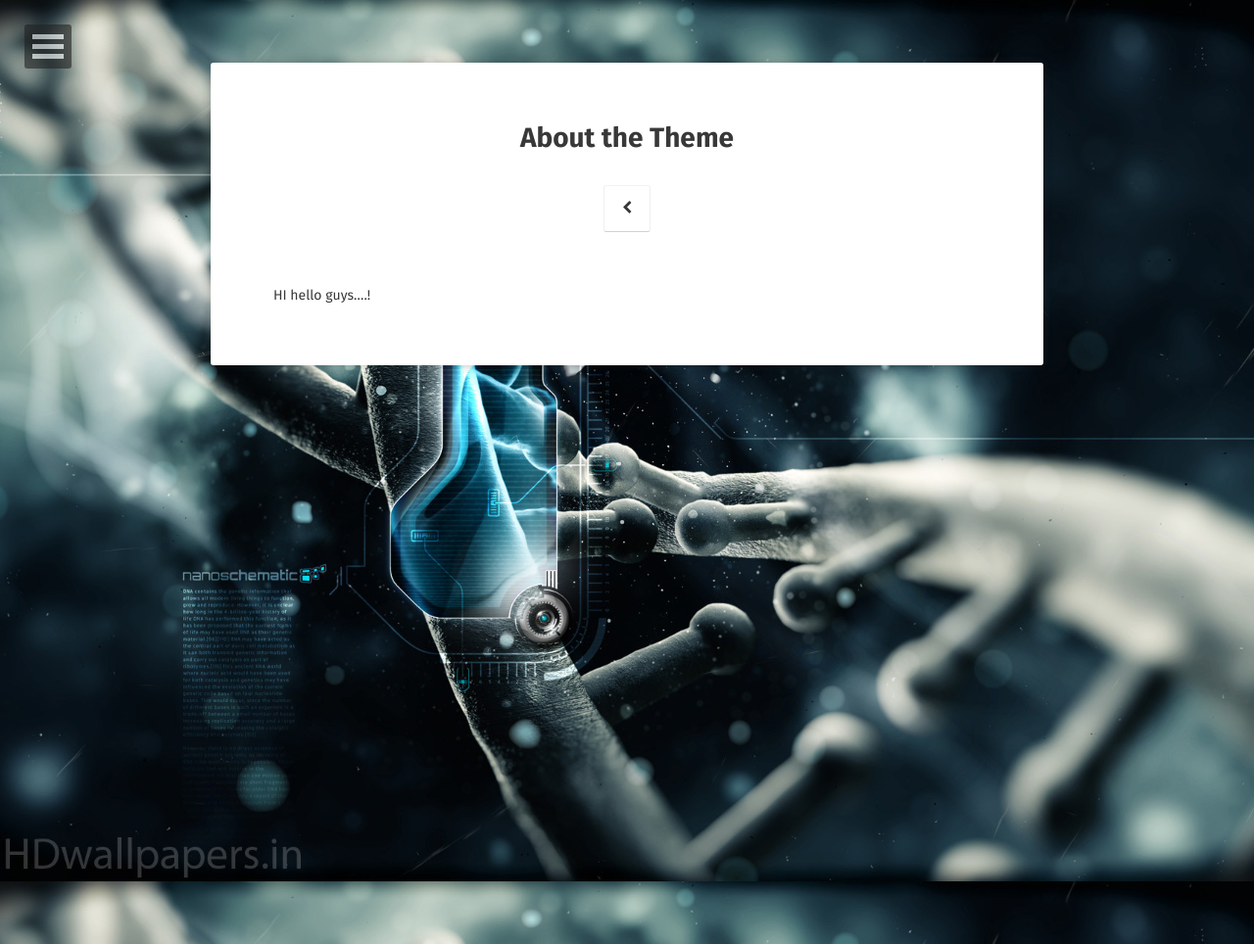
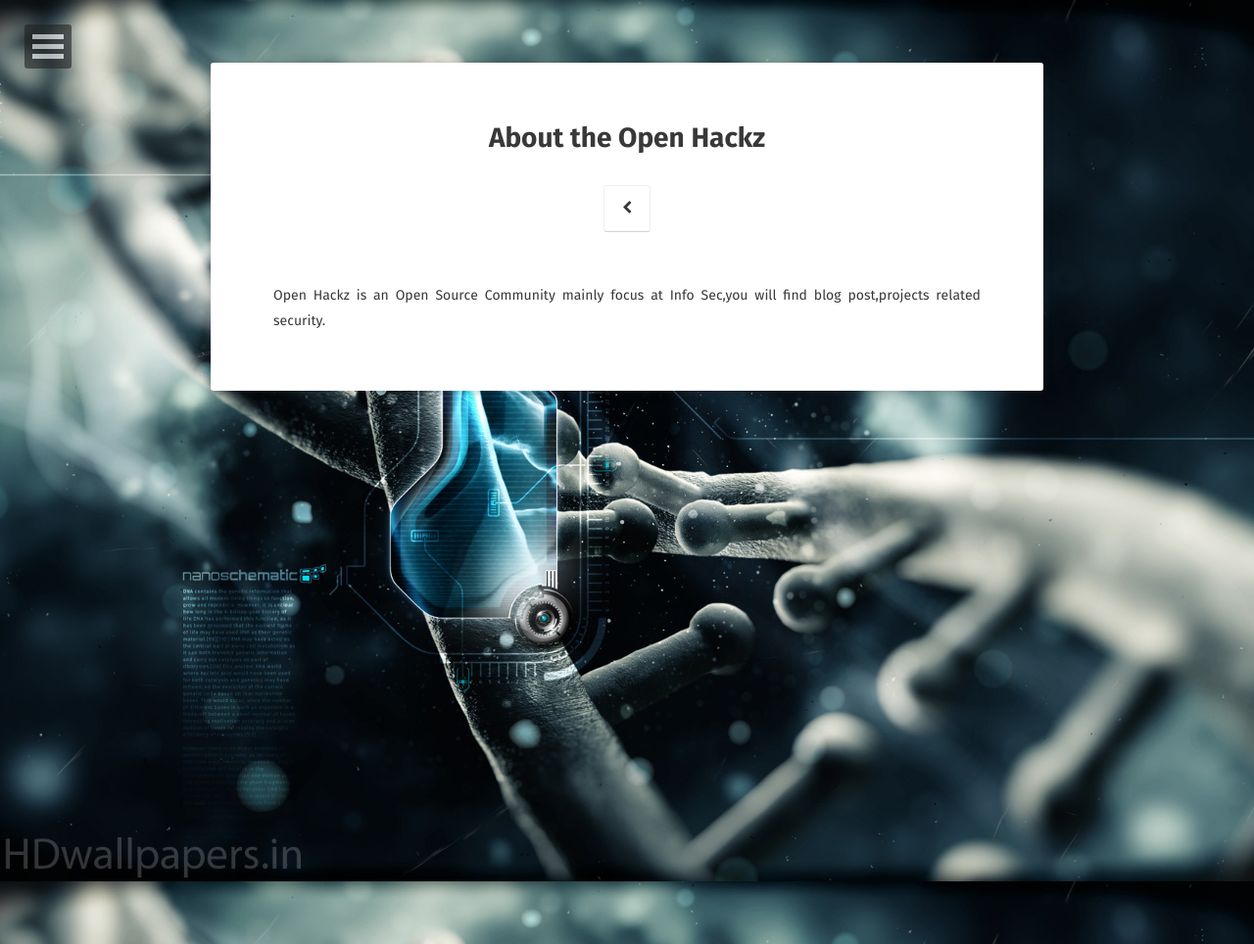
Before and after one commit to raju0x/raju0x.github.io, a Jekyll site: the page built from about/index.md, in a window 1280 px wide. Shown: the whole page at 98% size. Built offline with Jekyll 4.4.1, drawn with Linux system fonts in a browser that asks for light colours; some web fonts are replaced.

Commit message:
Update index.md

```diff
--- a/about/index.md
+++ b/about/index.md
@@ -1,9 +1,9 @@
 ---
 layout: page
-title: About the Theme
+title: About the Open Hackz
 tags: [about, Jekyll, theme, moon]
 date: 2016-03-21
 comments: false
 ---
 
-HI hello guys....!
+Open Hackz is an Open Source Community mainly focus at Info Sec,you will find blog post,projects related security.
```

-----

Work order:
Tally the lines above in which the string "index" occurs, and give the total with nothing added.

Task response:
4